FOR IMMEDIATE RELEASE|
THURSDAY, DECEMBER 6, 2001
TDD (202) 514-1888
UNITED STATES SETTLES CLAIMS AT PENNSYLVANIA SUPERFUND SITE
DEFENDANTS TO PERFORM CLEANUP & REIMBURSE GOVERNMENT
The United States has reached a settlement with four companies allegedly liable for the cleanup of the 120-acre Boarhead Farms Superfund Site in Upper Black Eddy, Bridgeton Township, Pennsylvania, the Justice Department and Environmental Protection Agency (EPA) announced today.
In papers filed today in federal court in Philadelphia, the settling companies – SPS Technologies, Inc., Ford Motor Co., TI Group Automotive Systems Corp., and Cytec Industries Inc. (formerly known as American Cyanamid Co.) agreed to complete the ongoing cleanup of the Bucks County site. The four defendants also agreed to reimburse the government $7 million for EPA's prior cleanup activities and certain future cleanup costs.
The Boarhead Farms Superfund Site, located on Lonely Cottage Road, is the site of the now-defunct DeRewal Chemical Company, a chemical and waste hauling company. The property is currently owned by the Boarhead Corporation. Manfred DeRewal Sr. is the president of both companies.
In the 1970s, state and local officials responded to several chemical spills at the site and discovered discarded and buried drums throughout the property. Testing of soil, surface water and groundwater revealed contamination by several hazardous substances, including concentrated acids and caustics, paint solvents, pesticides, chloride, chromium, copper, nickel, zinc, copper ammonium sulfate, arsenic pentoxide and copper naptholate.
In 1976, the Bucks County Court of Common Pleas ordered DeRewal and both of his companies to remove all chemicals from the site. In 1989, EPA put the site on the "National Priorities List" for Superfund cleanups. Since 1992, EPA and its contractors have excavated and removed over 2,600 drums of chemicals, constructed a groundwater treatment facility and installed and maintained residential well filtration systems.

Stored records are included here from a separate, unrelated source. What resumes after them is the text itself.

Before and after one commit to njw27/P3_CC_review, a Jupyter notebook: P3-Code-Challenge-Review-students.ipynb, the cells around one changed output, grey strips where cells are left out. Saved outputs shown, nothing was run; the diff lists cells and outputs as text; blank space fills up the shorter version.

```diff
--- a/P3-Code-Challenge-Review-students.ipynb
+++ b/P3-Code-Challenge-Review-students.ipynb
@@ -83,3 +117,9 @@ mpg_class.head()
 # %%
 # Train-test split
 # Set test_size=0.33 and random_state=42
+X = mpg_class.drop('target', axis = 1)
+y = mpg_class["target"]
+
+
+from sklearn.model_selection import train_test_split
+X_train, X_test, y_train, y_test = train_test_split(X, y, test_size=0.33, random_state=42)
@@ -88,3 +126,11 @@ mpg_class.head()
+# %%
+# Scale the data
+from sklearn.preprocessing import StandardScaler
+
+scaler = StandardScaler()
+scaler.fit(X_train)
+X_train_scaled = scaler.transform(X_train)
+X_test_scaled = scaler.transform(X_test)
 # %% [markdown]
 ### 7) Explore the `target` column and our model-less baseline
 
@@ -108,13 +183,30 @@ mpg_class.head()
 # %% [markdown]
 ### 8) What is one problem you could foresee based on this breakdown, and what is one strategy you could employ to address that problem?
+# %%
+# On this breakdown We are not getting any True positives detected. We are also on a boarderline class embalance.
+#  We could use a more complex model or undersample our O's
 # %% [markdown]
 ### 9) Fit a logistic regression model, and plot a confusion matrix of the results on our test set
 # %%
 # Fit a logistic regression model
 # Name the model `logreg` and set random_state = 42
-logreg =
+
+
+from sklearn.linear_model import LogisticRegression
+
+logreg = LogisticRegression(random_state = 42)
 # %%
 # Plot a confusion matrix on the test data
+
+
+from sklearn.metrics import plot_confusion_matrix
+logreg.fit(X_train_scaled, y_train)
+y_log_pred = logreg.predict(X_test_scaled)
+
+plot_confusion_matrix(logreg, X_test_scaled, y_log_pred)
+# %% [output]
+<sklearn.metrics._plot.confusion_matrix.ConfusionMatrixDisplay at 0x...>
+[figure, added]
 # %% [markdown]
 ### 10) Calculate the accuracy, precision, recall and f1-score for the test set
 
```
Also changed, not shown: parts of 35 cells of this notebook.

According to EPA, the settling defendants generated some of the hazardous substances found at Boarhead. These four companies are among several landowners, waste generators or waste transporters that EPA has identified as being potentially responsible under the Superfund statute for cleaning up the Boarhead site.
In November 1998, EPA issued a "Record of Decision" (ROD) describing the agency's cleanup plan for the site and later divided the work under this plan into two "operable units." In a prior consent decree, Cytec, Ford and SPS agreed to complete the "Operable Unit 1" (OU-1) work, which includes maintaining and operating the groundwater extraction and treatment system, maintaining the residential well treatment units, implementing a long-term groundwater monitoring program and installing six additional monitoring wells.
In the settlement announced today, these three companies, along with TI Group Automotive Systems LLC, have agreed to perform the remaining "Operable Unit 2" work needed to finish the cleanup at the site. The OU-2 work includes soil aeration, treatment of volatile organic compound "hot spots," excavation and off-site disposal of any remaining buried drums and other activities.
The proposed consent decree is subject to a 30-day public comment period and final court approval.